In September 2014, the court had set up a three-member committee, headed by former judge Daga, to recommend recovery of the amount due from defalulters of the now-defunct NSEL. The exchange, a subsidiary of Financial Technologies (India) Ltd, or FTIL, had seen a default of Rs 5,600 crore in July 2013.
In January, the committee had asked NSEL to seek information from trading members and their clients with legitimate and genuine claims. Following this, NSEL had sought information on the money invested, as well as on other issues. However, three associations of trading clients said NSEL couldn’t seek such details from them.
While some investors have responded to the NSEL request to provide information, members and investor forums haven’t provided the information yet.
There is apprehension NSEL investors, now called trading clients, had borrowed money to invest in NSEL products.
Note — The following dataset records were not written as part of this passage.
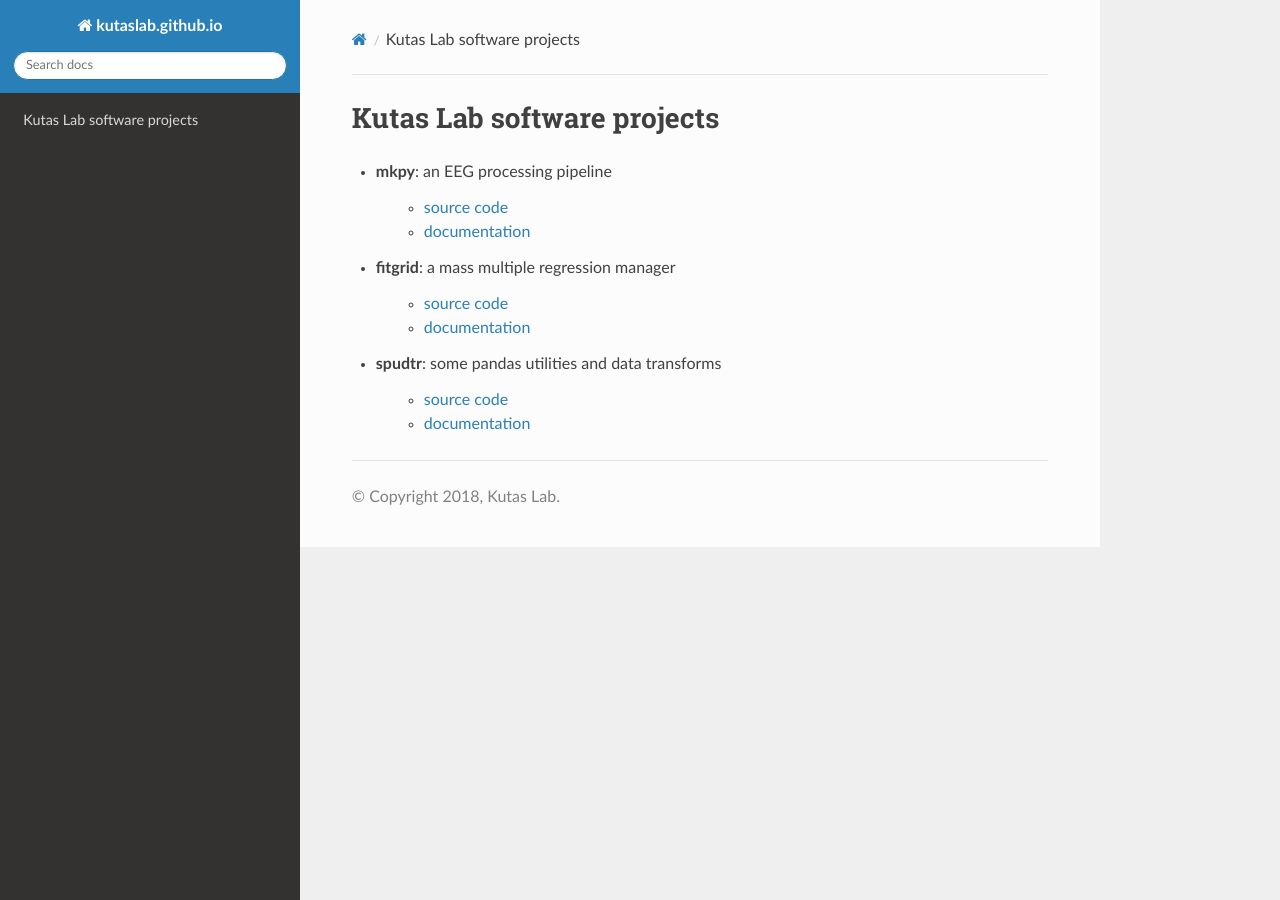
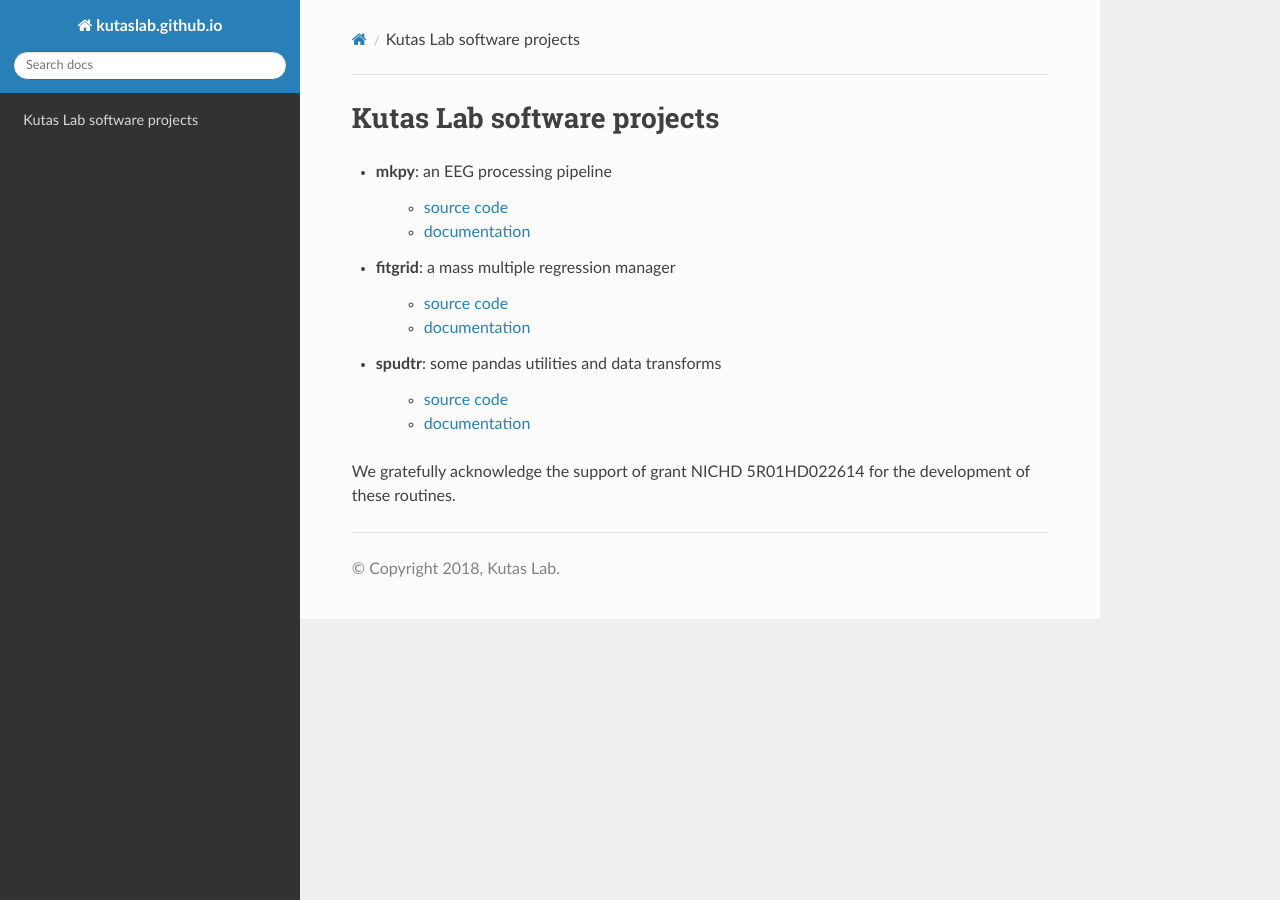
Before and after one commit to kutaslab/kutaslab.github.io, a Sphinx documentation site: the page built from source/index.rst, in a window 1280 px wide. Built offline with Sphinx 7.4.7 and the Read the Docs theme 2.0.0, drawn with Linux system fonts in a browser that asks for light colours.

Commit message:
Update index.rst

```diff
--- a/source/index.rst
+++ b/source/index.rst
@@ -21,3 +21,6 @@ Kutas Lab software projects
 
    * `source code <https://github.com/kutaslab/spudtr>`_
    * `documentation <https://kutaslab.github.io/spudtr>`_
+
+We gratefully acknowledge the support of grant NICHD 5R01HD022614 for the
+development of these routines.
```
Their authenticity, too, has been questioned. Following Wednesday’s order, brokers and clients have no other option but to provide relevant information. The ruling is also significant because FTIL has proposed a settlement plan to repay investors; the plan includes payments by brokers, too.
Settlement plan is proposed to ensure quick payment to the investors while recovery process to recover money from defaulters is going on.